On June 1, 2011 Alabama House Bill 425 was signed into law by Governor Robert Bentley. This Bill moved the Alabama Primary date from June to the second Tuesday in March. This also moved the petition deadline for newly qualifying parties and nonpresidential independent candidates to the same date. The Bill effectively makes qualifying as a non-Republican or Democrat in 2012 much harder in a state that already ranks dead last in many categories pertaining to Ballot access.

Bottom line: If you wish to run as an independent presidential candidate in Alabama in 2012 under this new law you merely have to produce just 5,000 signatures on a petition by August 30, 2012 to qualify. However, if you choose to run for president or any state office under the banner of a minor party, you must produce a whopping 45,000 signatures by early March 2012.

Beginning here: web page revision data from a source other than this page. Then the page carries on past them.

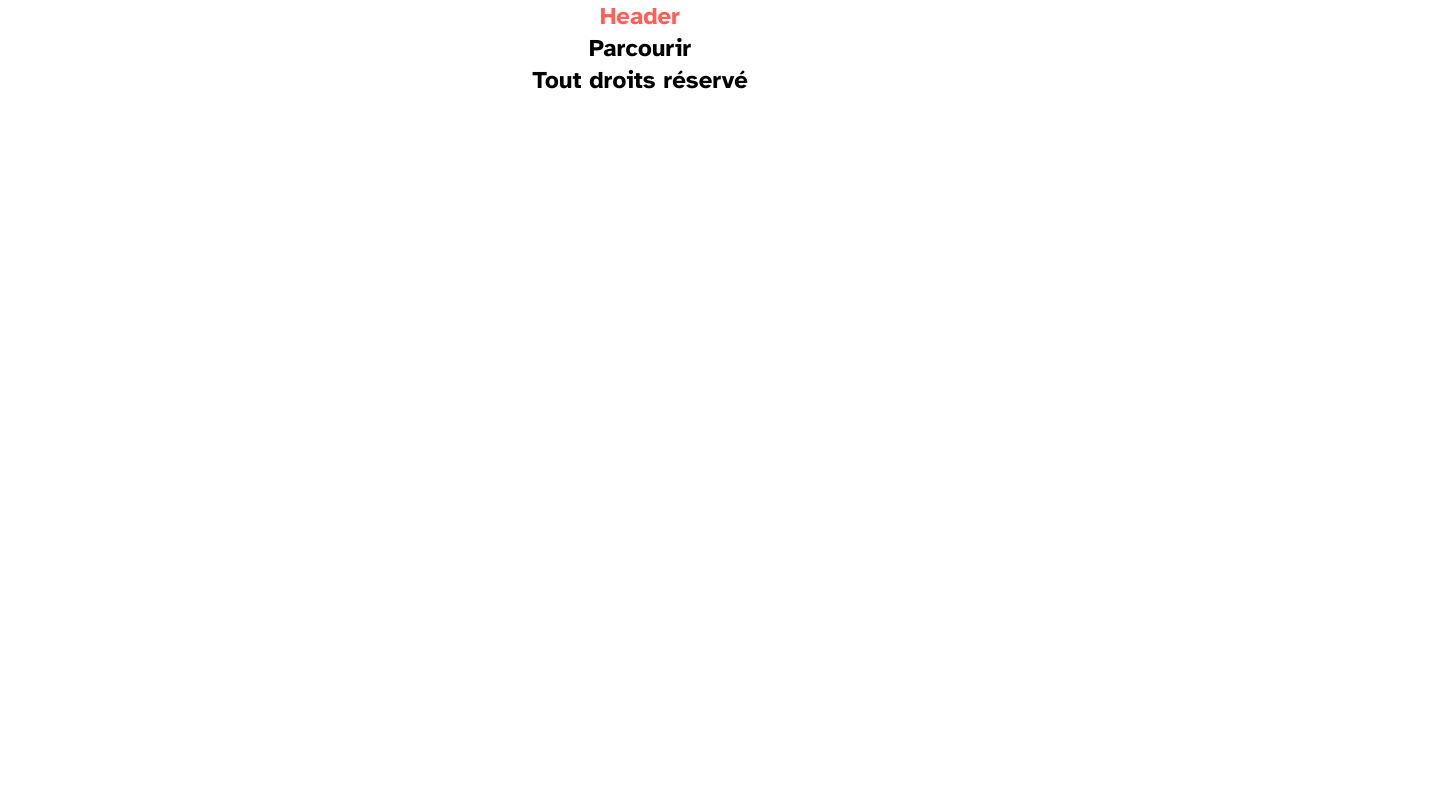
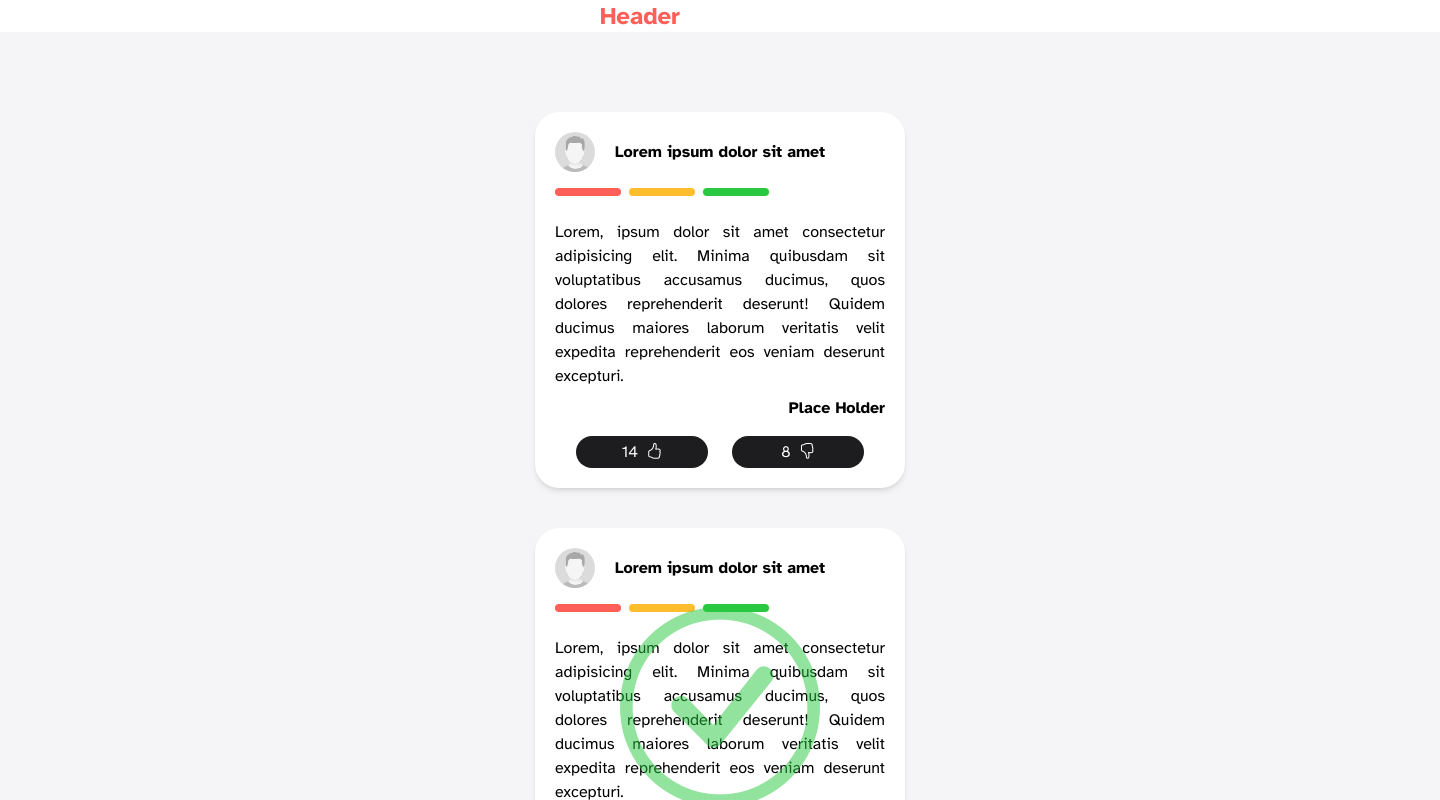
Before and after one commit to wildcodeschool-2025-03/js-p3-idealy, a React (Vite) app in the folder client/: page /parcourir in a window 1280 px wide. Shown: the top 800 px of the page, 1440 px wide, since content can reach past the window. Built offline with nearby package versions, Linux system fonts and the light colour scheme.

Commit message:
Initialisation of idea cards + display for dev purpose

```diff
--- a/client/index.html
+++ b/client/index.html
@@ -7,6 +7,10 @@
   <meta name="viewport" content="width=device-width, initial-scale=1.0" />
   <title>idealy</title>
   <link href="./App.css" rel="stylesheet">
+  <link
+      rel="stylesheet"
+      href="https://cdn.jsdelivr.net/npm/bootstrap-icons@1.11.3/font/bootstrap-icons.min.css"
+    />
 </head>
 
 <body>
--- a/client/package.json
+++ b/client/package.json
@@ -9,6 +9,7 @@
   },
   "dependencies": {
     "@tailwindcss/vite": "^4.1.8",
+    "bootstrap-icons": "^1.13.1",
     "react": "^19.1.0",
     "react-dom": "^19.1.0",
     "react-router": "^7.4.1",
--- /dev/null
+++ b/client/src/components/IdeaCard.tsx
@@ -0,0 +1,91 @@
+// client/src/components/IdeaCard.tsx
+
+import { useState } from "react";
+
+interface IdeaProp {
+  idea: Idea;
+}
+
+interface Idea {
+  id: number;
+  title: string;
+  description: string;
+  status: string;
+}
+
+function IdeaCard({ idea }: IdeaProp) {
+  // State pour les compteurs de like et dislike
+  const [likeCount, setLikeCount] = useState(14);
+  const [dislikeCount, setDislikeCount] = useState(8);
+
+  const handleLike = async () => {
+    // Logique de requête à l'API
+    setLikeCount((prev) => prev + 1);
+  };
+
+  const handleDislike = async () => {
+    // Logique de requête à l'API
+    setDislikeCount((prev) => prev + 1);
+  };
+
+  return (
+    <article className="bg-card rounded-3xl max-w-[370px] py-5 px-5 relative shadow-md flex flex-col">
+      {/* Avatar et titre */}
+      <section className="flex items-center mb-4">
+        <img
+          className="rounded-full w-10 mr-5"
+          src="/placeholder-avatar.jpg"
+          alt="profil du créateur"
+        />
+        <p className="font-bold">{idea.title}</p>
+      </section>
+
+      {/* Blocs de catégorie */}
+      <section className="flex items-center gap-2">
+        <span className="block bg-redButton h-2 w-1/5 rounded-md" />
+        <span className="block bg-yellowButton h-2 w-1/5 rounded-md" />
+        <span className="block bg-greenButton h-2 w-1/5 rounded-md" />
+      </section>
+
+      {/* Contenu de l'idée */}
+      <p className="text-justify mt-6">
+        {" "}
+        Lorem, ipsum dolor sit amet consectetur adipisicing elit. Minima
+        quibusdam sit voluptatibus accusamus ducimus, quos dolores reprehenderit
+        deserunt! Quidem ducimus maiores laborum veritatis velit expedita
+        reprehenderit eos veniam deserunt excepturi.
+      </p>
+      <p className="text-right font-bold mt-2 mb-4"> Place Holder</p>
+
+      {/* Boutons de vote */}
+      <section className="flex items-center justify-center gap-6">
+        <button
+          type="button"
+          onClick={handleLike}
+          className=" bg-blackBackground w-2/5 h-8 rounded-full flex items-center justify-center gap-2 text-white"
+        >
+          <span>{likeCount}</span>
+          <i className="bi bi-hand-thumbs-up" />
+        </button>
+        <button
+          type="button"
+          onClick={handleDislike}
+          className=" bg-blackBackground w-2/5 h-8 rounded-full flex items-center justify-center gap-2 text-white"
+        >
+          <span>{dislikeCount}</span>
+          <i className="bi bi-hand-thumbs-down" />
+        </button>
+      </section>
+
+      {/* Surimpression résultat décision */}
+      {idea.status === "Validé" && (
+        <i className="bi bi-check-circle absolute left-1/2 top-1/2 transform -translate-x-1/2 -translate-y-1/2 object-cover opacity-50 pointer-events-none text-[200px] text-greenButton" />
+      )}
+      {idea.status === "Refusé" && (
+        <i className="bi bi-x-circle absolute left-1/2 top-1/2 transform -translate-x-1/2 -translate-y-1/2 object-cover opacity-50 pointer-events-none text-[200px] text-redButton" />
+      )}
+    </article>
+  );
+}
+
+export default IdeaCard;
--- a/client/src/pages/Parcourir.tsx
+++ b/client/src/pages/Parcourir.tsx
@@ -1,7 +1,39 @@
 // client/src/pages/Parcourir
 
+import IdeaCard from "../components/IdeaCard";
+
+const ideatable = [
+  {
+    id: 1,
+    title: "Lorem ipsum dolor sit amet",
+    description:
+      "Lorem ipsum dolor sit amet, consectetur adipiscing elit. Sed do eiusmod tempor incididunt ut labore et dolore magna aliqua.",
+    status: "En cours",
+  },
+  {
+    id: 1,
+    title: "Lorem ipsum dolor sit amet",
+    description:
+      "Lorem ipsum dolor sit amet, consectetur adipiscing elit. Sed do eiusmod tempor incididunt ut labore et dolore magna aliqua.",
+    status: "Validé",
+  },
+  {
+    id: 1,
+    title: "Lorem ipsum dolor sit amet",
+    description:
+      "Lorem ipsum dolor sit amet, consectetur adipiscing elit. Sed do eiusmod tempor incididunt ut labore et dolore magna aliqua.",
+    status: "Refusé",
+  },
+];
+
 function Parcourir() {
-  return <h1 className=" text-center text-2xl font-bold"> Parcourir </h1>;
+  return (
+    <section className="bg-greyBackground pt-20 pb-20 md:w-[90rem] m-auto gap-10 flex flex-col items-center">
+      {ideatable.map((idea) => (
+        <IdeaCard key={idea.id} idea={idea} />
+      ))}
+    </section>
+  );
 }
 
 export default Parcourir;
```
Also changed, not shown: client/public/placeholder-avatar.jpg (added), 1 other file (tests, documents, lock files or other folders).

This is simply unacceptable and must be challenged. This challenge will likely be mounted is outlined in an article by Richard Winger in the July 1 edition of Ballot Access News:
“In 1990, a U.S. District Court ruled that the old petition deadline, 60 days before the primary, was unconstitutional. In 1991, the 11th Circuit unanimously affirmed that decision, New Alliance Party of Alabama v Hand, 933 F.2d 1568. Thus, that decision struck down an April petition deadline. At the time, the number of signatures was 1% of the last gubernatorial vote, and there had been many minor party and independent candidates on the ballot during the preceding ten years. The court opinion noted that the April deadline has not blocked all minor party and independent candidates from the ballot, but still struck it down because it couldn’t see any good reason for the deadline to be as early as April.”

A new lawsuit will likely be filed against the March petition deadline by the Constitution, Green and Libertarian Parties. That case will be stronger than the 1990 case because in the last eight years there have been no minor party or independent candidates on the statewide ballot. In 2010 Alabama was one of only five states with no minor party or independent candidates on the ballot for statewide office.

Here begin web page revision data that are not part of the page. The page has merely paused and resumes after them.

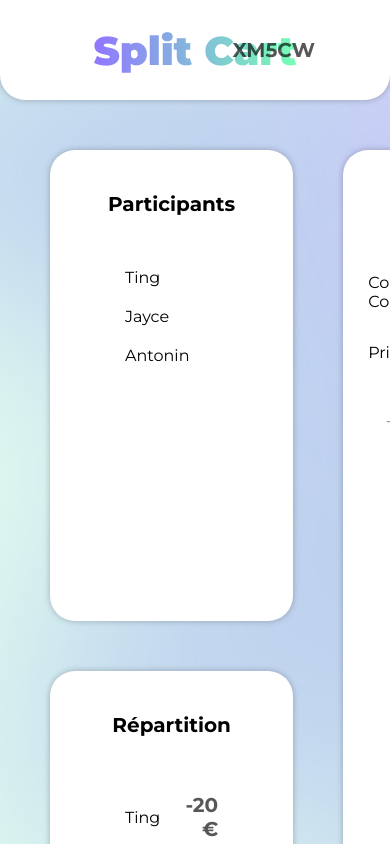
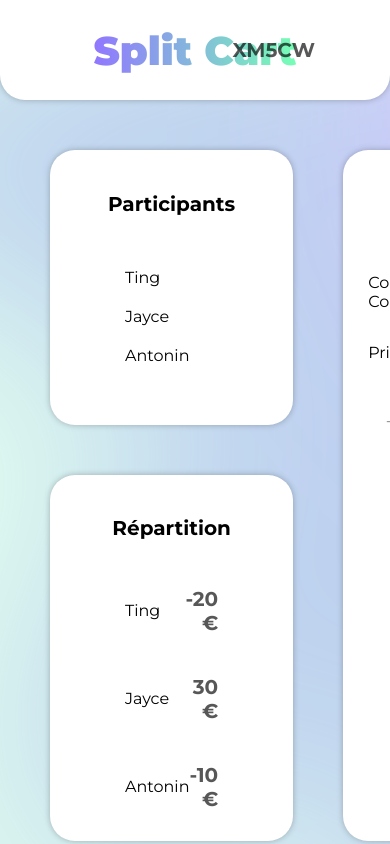
Before and after one commit to Mael29000/Split-Cart, a React (Create React App) app: page / in a window 390 px wide. Shown: the top 844 px of the page. Built offline with nearby package versions, Linux system fonts and the light colour scheme; sample sign-in values are in the browser's storage.

Commit message:
responsive 2

```diff
--- a/src/components/LeftPanel.tsx
+++ b/src/components/LeftPanel.tsx
@@ -8,7 +8,7 @@ export default function LeftPanel() {
     <div
       style={{
         display: "grid",
-        gridTemplateRows: "1fr 1fr",
+        gridTemplateRows: "3fr 4fr",
         gap: "50px",
       }}
     >
--- a/src/components/Panel.tsx
+++ b/src/components/Panel.tsx
@@ -12,7 +12,7 @@ export default function Panel(props: PanelProps) {
     <div
       style={{
         background: "#fff",
-        padding: !disablePadding ? "25px" : 0,
+        padding: !disablePadding ? "25px 25px 0px 25px" : 0,
         boxShadow: "0px 0px 6px 0px rgba(0,0,0,0.25)",
         borderRadius: "25px",
         position: "relative",
--- a/src/components/Repartition.tsx
+++ b/src/components/Repartition.tsx
@@ -14,7 +14,7 @@ export default function Repartition() {
   return (
     <div>
       <h2 style={{ fontSize: "20px", textAlign: "center" }}>Répartition</h2>
-      <div style={{ padding: "20px 50px" }}>
+      <div style={{ padding: "10px 50px" }}>
         {repartition.map((item) => (
           <RepartitionItem
             key={item.user}
@@ -40,7 +40,6 @@ const RepartitionItem = (props: RepartitionItemProps) => {
       style={{
         display: "grid",
         gridTemplateColumns: "1fr 1fr",
-        marginBottom: "20px",
         alignItems: "center",
       }}
     >
```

The new lawsuit will be stronger than the 2010 lawsuit because the 2012 lawsuit involves presidential elections. Precedents against early petition deadlines involving presidential elections are even stronger than precedents involving elections for other office, especially in the 11th Circuit.

A third reason the new lawsuit will be stronger than the 1990 case is that the new March deadline is earlier than the April deadline that had already been struck down.”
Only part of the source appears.